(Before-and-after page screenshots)
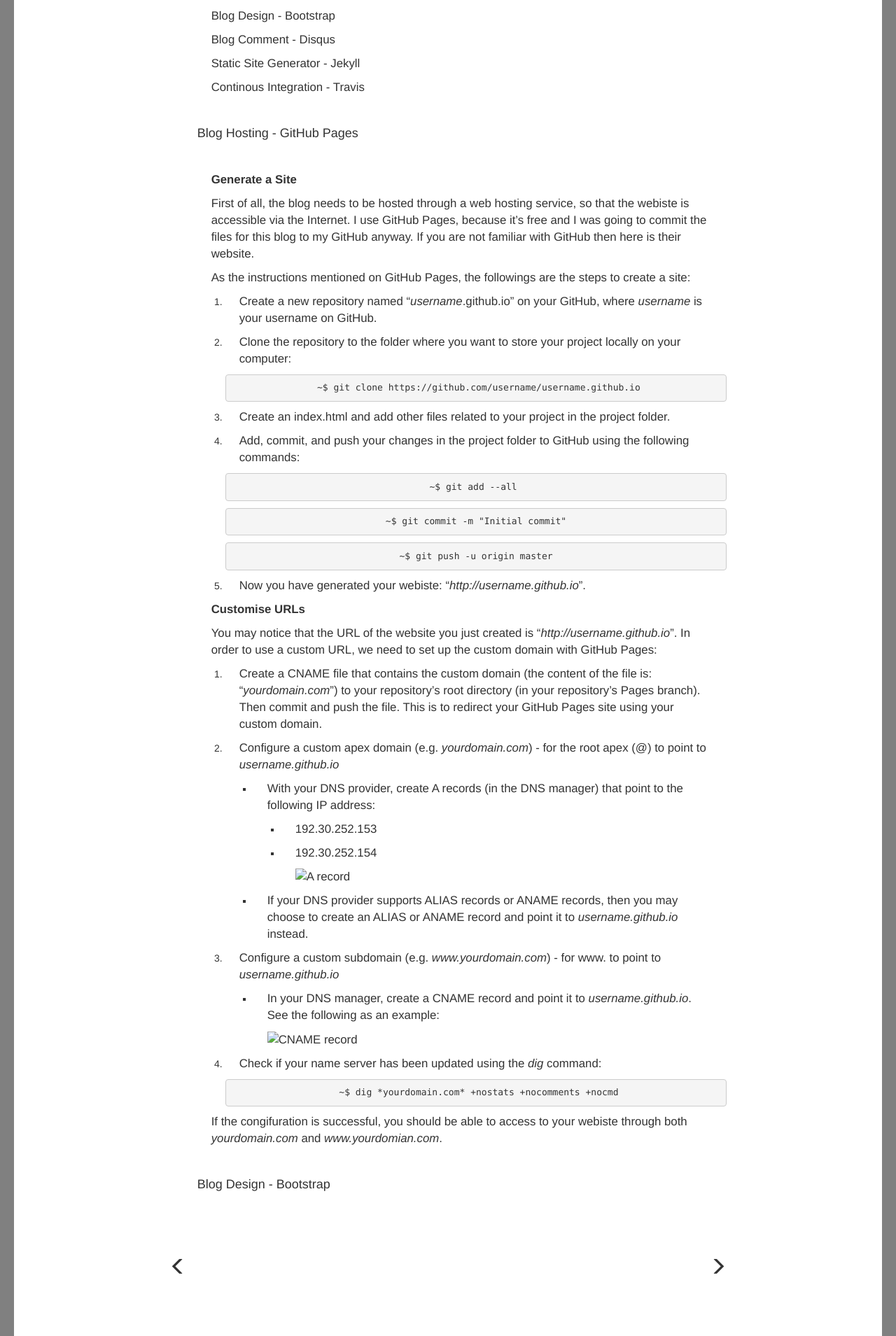
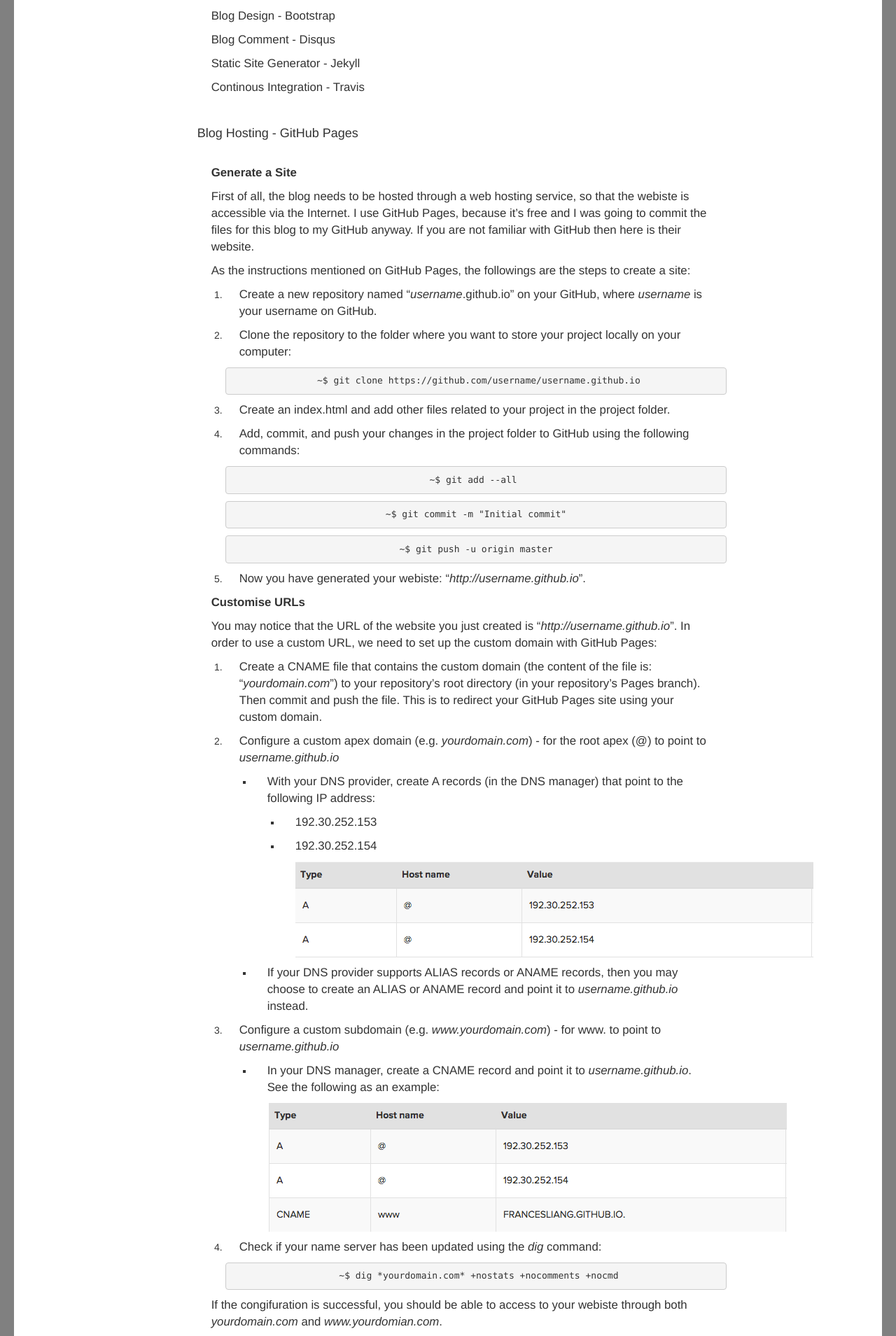
Before and after one commit to francesliang/francesliang.github.io, a Jekyll site: the page built from _posts/2015-09-07-the-development-of-this-blog.md, in a window 1280 px wide. Shown: the part 779-2688 px from the top of the page at 70% size. Built offline with Jekyll 4.4.1, drawn with Linux system fonts in a browser that asks for light colours; nearby versions of some CDN libraries; comment, search, counter and statistics services are not loaded.

Commit message:
Updated post

```diff
--- a/_posts/2015-09-07-the-development-of-this-blog.md
+++ b/_posts/2015-09-07-the-development-of-this-blog.md
@@ -22,9 +22,10 @@
 [Continous Integration - Travis](####Continous Integration - Travis)
 
 <br>
+
 ####Blog Hosting - GitHub Pages
+
 <br>
-
 **Generate a Site**
 
 First of all, the blog needs to be hosted through a web hosting service, so that the webiste is accessible via the Internet. I use [GitHub Pages](https://pages.github.com/), because it's free and I was going to commit the files for this blog to [my GitHub](https://github.com/francesliang/francesliang.github.io) anyway. If you are not familiar with GitHub then [here](https://github.com/) is their website.
@@ -71,7 +72,7 @@
 
 		- 192.30.252.154
 
-			![A record]({{site.url}}/content/DNS_A_record.png)
+			![A record](../content/DNS_A_record.png)
 
 	+ If your DNS provider supports ALIAS records or ANAME records, then you may choose to create an ALIAS or ANAME record and point it to *username.github.io* instead.
 
@@ -79,7 +80,7 @@
 
 	+ In your DNS manager, create a CNAME record and point it to *username.github.io*. See the following as an example:
 
-		![CNAME record]({{site.url}}/content/DNS_config.png)
+		![CNAME record](../content/DNS_config.png)
 
 4. Check if your name server has been updated using the *dig* command:
 
@@ -89,6 +90,4 @@
 
 If the congifuration is successful, you should be able to access to your webiste through both *yourdomain.com* and *www.yourdomian.com*.
 
-<br>
 ####Blog Design - Bootstrap
-<br>
```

Task to carry out —
Set down all records verbatim, omitting images.

Response below —
Before and after one commit to francesliang/francesliang.github.io, a Jekyll site: the page built from _posts/2015-09-07-the-development-of-this-blog.md, in a window 1280 px wide. Shown: the part 779-2688 px from the top of the page at 70% size. Built offline with Jekyll 4.4.1, drawn with Linux system fonts in a browser that asks for light colours; nearby versions of some CDN libraries; comment, search, counter and statistics services are not loaded.

Commit message:
Updated post

```diff
--- a/_posts/2015-09-07-the-development-of-this-blog.md
+++ b/_posts/2015-09-07-the-development-of-this-blog.md
@@ -22,9 +22,10 @@
 [Continous Integration - Travis](####Continous Integration - Travis)
 
 <br>
+
 ####Blog Hosting - GitHub Pages
+
 <br>
-
 **Generate a Site**
 
 First of all, the blog needs to be hosted through a web hosting service, so that the webiste is accessible via the Internet. I use [GitHub Pages](https://pages.github.com/), because it's free and I was going to commit the files for this blog to [my GitHub](https://github.com/francesliang/francesliang.github.io) anyway. If you are not familiar with GitHub then [here](https://github.com/) is their website.
@@ -71,7 +72,7 @@
 
 		- 192.30.252.154
 
-			![A record]({{site.url}}/content/DNS_A_record.png)
+			![A record](../content/DNS_A_record.png)
 
 	+ If your DNS provider supports ALIAS records or ANAME records, then you may choose to create an ALIAS or ANAME record and point it to *username.github.io* instead.
 
@@ -79,7 +80,7 @@
 
 	+ In your DNS manager, create a CNAME record and point it to *username.github.io*. See the following as an example:
 
-		![CNAME record]({{site.url}}/content/DNS_config.png)
+		![CNAME record](../content/DNS_config.png)
 
 4. Check if your name server has been updated using the *dig* command:
 
@@ -89,6 +90,4 @@
 
 If the congifuration is successful, you should be able to access to your webiste through both *yourdomain.com* and *www.yourdomian.com*.
 
-<br>
 ####Blog Design - Bootstrap
-<br>
```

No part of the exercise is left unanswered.